If you help develop the habit of your children making dinner with you, they will learn to take on more responsibility to help you when you don’t have the energy. Start when they are small and introduce them to the idea of being a part of the action in the kitchen. Introduce them to healthy nutritional choices from the earliest ages. If they don’t expect overly sweet, sugary foods, then they won’t grow up trying to continually satisfy that sweet tooth that seems to have a mind of its own! We know sugar is addictive so try to limit sweets to simple foods like fresh fruit. Teach them early to enjoy unusual flavors and spices. They are more open to these new tastes when they haven’t been plied with artificial flavoring and added sugars or worse – artificial sweeteners!
As they develop these tastes they will be able to make healthier food choices with what is available to them. Don’t be surprised when they ask for something that they can make themselves and provides good nutrition like ants on a log. By allowing them the freedom to explore new foods it will help free up your time in the kitchen as they get older.
Don’t forget that in the process of teaching your children about eating healthily you must set the example. Your eating habits will be scrutinized by your children. But more importantly in order to take care of yourself, you must eat a healthy diet too. Eating well will help you overcome many of the symptoms you experience when you are overtaxed.

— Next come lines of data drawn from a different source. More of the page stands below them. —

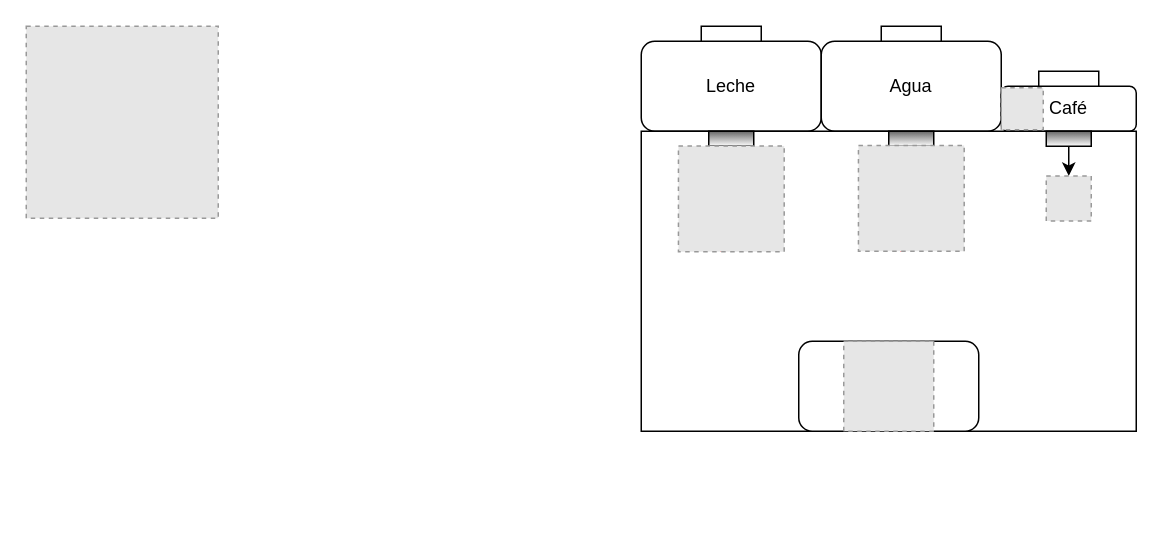
Above: TPEstructura.drawio in NehemiasMercau/TPFinalDigital3 (draw.io), before the change. Source tidied: cells renumbered, new cells numbered last; positions are measured from the earlier drawing's top-left corner, leaving out a move shared by most shapes. Both pictures are drawn from the tidied source at 150%, with x=0, y=0 at pixel (26, 26). Pictures stored in the file or linked from it are replaced by grey dashed boxes.
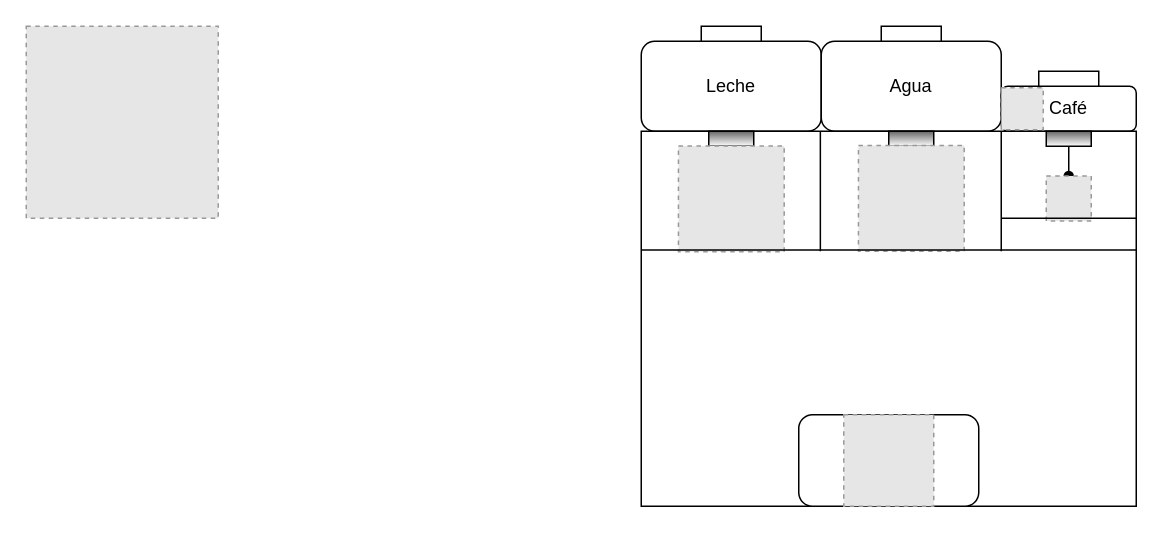
After the change.

The change refers to these unchanged cells:
```xml
<mxCell id="16" style="rounded=0;whiteSpace=wrap;html=1;fillColor=#666666;gradientColor=#ffffff;shadow=0;sketch=0;" parent="1" vertex="1">
  <mxGeometry x="680" y="70" width="30" height="10" as="geometry" />
</mxCell>
<mxCell id="21" style="fillColor=#E6E6E6;strokeColor=#999999;dashed=1;html=1;verticalAlign=top;verticalLabelPosition=bottom;labelBackgroundColor=#ffffff;" parent="1" vertex="1">
  <mxGeometry x="680" y="99.8" width="30" height="30" as="geometry" />
</mxCell>
```

Change to the diagram source:
```diff
@@
     <mxCell id="5" style="rounded=0;whiteSpace=wrap;html=1;" parent="1" vertex="1">
-      <mxGeometry x="410" y="70" width="330" height="200" as="geometry" />
+      <mxGeometry x="410" y="70" width="330" height="250" as="geometry" />
     </mxCell>
@@
     <mxCell id="10" style="rounded=1;whiteSpace=wrap;html=1;" parent="1" vertex="1">
-      <mxGeometry x="515" y="210" width="120" height="60" as="geometry" />
+      <mxGeometry x="515" y="259" width="120" height="61" as="geometry" />
     </mxCell>
     <mxCell id="11" style="fillColor=#E6E6E6;strokeColor=#999999;dashed=1;html=1;verticalAlign=top;verticalLabelPosition=bottom;labelBackgroundColor=#ffffff;" parent="1" vertex="1">
-      <mxGeometry x="545" y="210" width="60" height="60" as="geometry" />
+      <mxGeometry x="545" y="259" width="60" height="61" as="geometry" />
     </mxCell>
@@
-    <mxCell id="15" style="rounded=0;jettySize=auto;html=1;exitX=0.5;exitY=1;exitDx=0;exitDy=0;" parent="1" edge="1" source="16" target="21">
+    <mxCell id="15" style="rounded=0;jettySize=auto;html=1;exitX=0.5;exitY=1;exitDx=0;exitDy=0;endArrow=oval;endFill=1;" parent="1" edge="1" source="16" target="21">
       <mxGeometry relative="1" as="geometry" />
     </mxCell>
@@
+    <mxCell id="22" style="endArrow=none;html=1;rounded=0;" parent="1" edge="1">
+      <mxGeometry relative="1" as="geometry">
+        <mxPoint x="650" y="128" as="sourcePoint" />
+        <mxPoint x="740" y="128" as="targetPoint" />
+      </mxGeometry>
+    </mxCell>
+    <mxCell id="23" style="endArrow=none;html=1;rounded=0;" parent="1" edge="1">
+      <mxGeometry relative="1" as="geometry">
+        <mxPoint x="529.4" y="150" as="sourcePoint" />
+        <mxPoint x="529.4" y="70" as="targetPoint" />
+      </mxGeometry>
+    </mxCell>
+    <mxCell id="24" style="endArrow=none;html=1;rounded=0;" parent="1" edge="1">
+      <mxGeometry relative="1" as="geometry">
+        <mxPoint x="650" y="150" as="sourcePoint" />
+        <mxPoint x="650" y="70" as="targetPoint" />
+      </mxGeometry>
+    </mxCell>
+    <mxCell id="25" style="endArrow=none;html=1;rounded=0;" parent="1" edge="1">
+      <mxGeometry relative="1" as="geometry">
+        <mxPoint x="410" y="149.2" as="sourcePoint" />
+        <mxPoint x="740" y="149.2" as="targetPoint" />
+      </mxGeometry>
+    </mxCell>
```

Give your body the fuel it needs to support the “heavy lifting” you have to do, whether you’re a single parent or not. Being a parent is one of the toughest things you will do – with no time off for good behavior!